The Federal Trade Commission (FTC) reportedly has a far-reaching antitrust lawsuit against Amazon in the works alleging that the e-commerce platform abuses its power to reward online merchants that use its logistics services and penalize those that don’t. But the allegation that Amazon’s business practices constitute anticompetitive behavior relies on questionable economic logic and little evidence of actual competitive harm. The FTC’s likely solutions, including potentially breaking up Amazon, would come at the expense of convenience, a wider selection of products, fast delivery, lower prices, and valuable features like product ratings and personalized recommendations that consumers enjoy.
The FTC’s case echoes claims that then-law student and now FTC chair Lina Khan made in a 2017 Yale Law Journal article arguing that Amazon’s logistics integration creates unfair competition. But the basic economics of two-sided platforms contradicts Khan’s hypothesis that Amazon will discriminate against third-party sellers. Two-sided platforms like Amazon connect two distinct groups, in this case, merchants and shoppers. The platform needs to keep both sides satisfied to thrive. If Amazon provides poor service to merchants by discriminating against those who don’t use its logistics, then merchants can leave the platform. And if merchants leave, the platform becomes less valuable to shoppers. So, it goes against Amazon’s interests to systematically discriminate. In fact, the empirical evidence suggests merchants are thriving on Amazon’s platform.

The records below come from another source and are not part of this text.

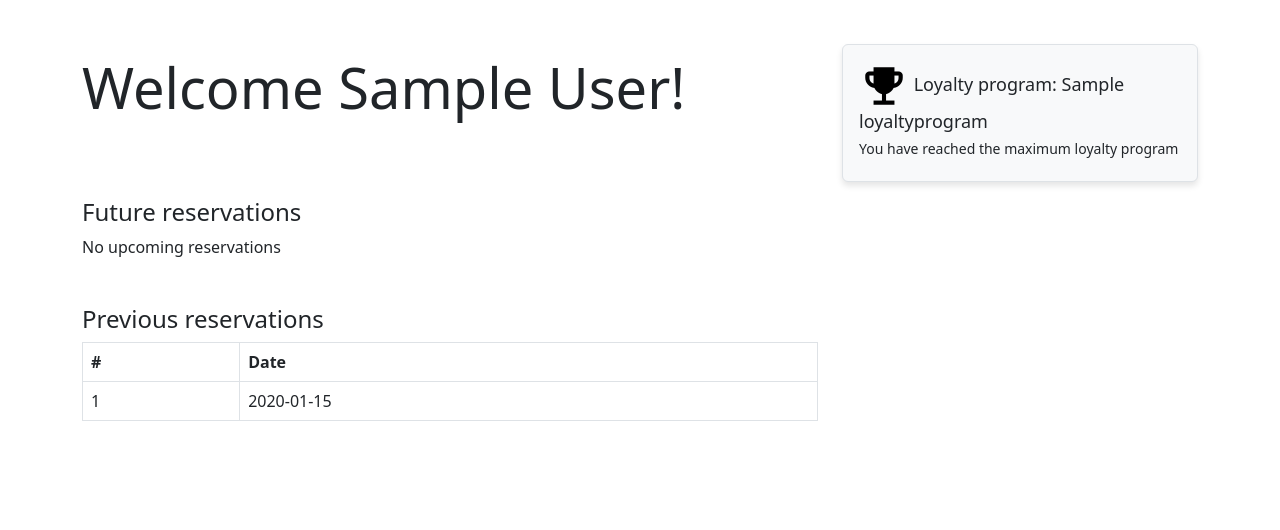
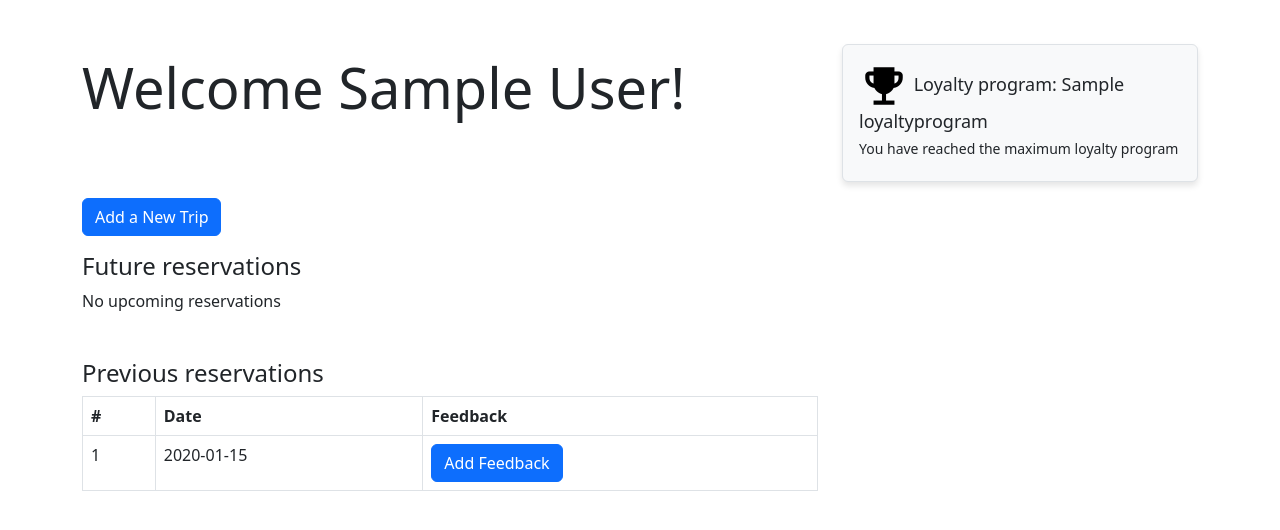
Before and after one commit to francoisandre/utbmTravelAgency, a PHP site: page /view/login.php in a window 1280 px wide. Shown: the part 56-586 px from the top of the page. Run offline with PHP 8.4, Linux system fonts and the light colour scheme; the visitor is signed in with stand-in values (Sample User, id 1); tables that the repository leaves empty hold one stand-in row (values such as "Sample post").

Commit message:
Add butom feedback, bug new_trip button

```diff
--- a/view/dashboard.php
+++ b/view/dashboard.php
@@ -15,12 +15,12 @@ include_once __DIR__.'/common/menu.php'
 ?>
 <div class="container mt-4">
     <div class="row">
-        <!-- Welcome message first, aligned left with a bit of margin to center it vertically -->
+
         <div class="col-12 col-md-8 d-flex justify-content-start mb-3" style="margin-top: 30px;">
             <h1 class="display-4">Welcome <?php echo getCurrentUserName() ?>!</h1>
         </div>
 
-        <!-- Loyalty program placed at the right of the welcome message -->
+
         <div class="col-12 col-md-4" style="margin-top: 20px;">
             <div id="loyalty-program" class="p-3 bg-light border rounded" style="box-shadow: 0 4px 6px rgba(0, 0, 0, 0.1);">
                 <h4 class="display-6" style="font-size: 18px;">
@@ -39,9 +39,12 @@ include_once __DIR__.'/common/menu.php'
         </div>
     </div>
 
-    <!-- Future reservations displayed with the same width as loyalty program -->
+    <!-- Button for New Trip moved above the future reservations -->
     <div class="row">
         <div class="col-12 col-md-8">
+            <div class="mt-3">
+                <a href="add_trip.php" class="btn btn-primary">Add a New Trip</a>
+            </div>
             <h4 class="mt-3">Future reservations</h4>
             <?php
             $futureReservations = getCurrentUserFutureReservations();
@@ -68,7 +71,6 @@ include_once __DIR__.'/common/menu.php'
             <?php } ?>
         </div>
 
-        <!-- Previous reservations displayed after the future ones -->
         <div class="col-12 col-md-8" style="margin-top: 30px;">
             <h4 class="mt-3">Previous reservations</h4>
             <?php
@@ -82,13 +84,19 @@ include_once __DIR__.'/common/menu.php'
                     <tr>
                         <th scope="col">#</th>
                         <th scope="col">Date</th>
+                        <th scope="col">Feedback</th>
                     </tr>
                 </thead>
                 <tbody>
                     <?php
                     foreach ($previousReservations as $index => $reservation) {
                         $reservationDate = isset($reservation['reservation_date']) ? $reservation['reservation_date'] : 'N/A';
-                        echo("<tr><td>".($index+1)."</td><td>".explode(" ",$reservationDate)[0]."</td></tr>");
+                        $reservationId = $reservation['reservation_id'];
+                        echo("<td>".($index+1)."</td>");
+                        echo("<td>".explode(" ",$reservationDate)[0]."</td>");
+
+                        echo("<td><a href='view/feedback_form.php?reservation_id=".$reservation['reservation_id']."' class='btn btn-primary'>Add Feedback</a></td>");
+                        echo("</tr>");
                     }
                     ?>
                 </tbody>
@@ -96,11 +104,7 @@ include_once __DIR__.'/common/menu.php'
             <?php } ?>
         </div>
     </div>
-
-
 </div>
-
-
 
 <?php
 include_once __DIR__.'/common/footer.php'
```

Since Kahn published her law journal article in 2017, third-party sellers’ share of total units sold on Amazon has grown from 50 percent to 60 percent as of the last quarter. Meanwhile, third-party sellers’ sales revenue has increased more than three and a half times, from around 32 billion in 2017 to nearly 118 billion in 2022. The growth in the seller community is even more telling: Amazon reports that 60,000 sellers eclipsed $1 million in sales in its marketplace in 2021—double the number from three years prior. Meanwhile, approximately 350,000 sellers exceeded $100,000 in sales in 2021, up from 140,000 in 2017. Over half of those sellers sell on Amazon.com in the United States, with the rest on one of the company’s 19 other marketplaces.
Breaking up Amazon or forcing it to let other logistics services fulfill Amazon Prime orders could undermine the convenience and fast delivery that Prime members value. Amazon previously tried allowing third-party sellers to use alternative logistics providers to send Prime-eligible products to consumers through its Seller Fulfilled Prime (SFP) program. However, the third-party sellers and their logistics network could not deliver the performance and speed expected by Prime customers. As a result, Amazon temporarily put new enrollment to the SFP program on hold. Amazon recently announced that it is opening up enrollment to SFP again in 2023, showing its commitment to meeting the needs of both merchants and shoppers.
With the FTC reported to be unwilling to accept minor changes from Amazon to address its concerns, imposing broad restrictions that dismantle Amazon’s logistics network risks severe consequences. Amazon has developed its logistics capabilities through continuous innovation to achieve ever-faster deliveries. In 2021 alone, Amazon accounted for 38 percent of all U.S. warehouse automation spending, underscoring its leadership in applying robotics and AI to transforming logistics. As a result, Amazon has continuously pushed the envelope in delivery times, offering same-day, 4-hour, and even 2-hour deliveries in some locations. Breaking up a company that has consistently pushed operational excellence would harm customers and sellers who rely on Amazon’s integrated platform and logistics services.
While vigilance against unfair competitive behavior is prudent, regulators should weigh the evidence to assess whether business practices are actually anticompetitive behavior. Amazon’s logistics innovations have tangibly benefited consumers through greater convenience, choice, and lower costs. These real gains for society should not be sacrificed based on unproven predictions of future market dynamics, such as those outlined by Lina Khan, who warns of Amazon’s potential monopolistic control over e-commerce infrastructure. Any antitrust enforcement should consider the tangible benefits Amazon provides consumers with its logistics services and the potential harm that would result from interfering with those services. Balanced oversight can foster a competitive market environment with continuous consumer-friendly advances.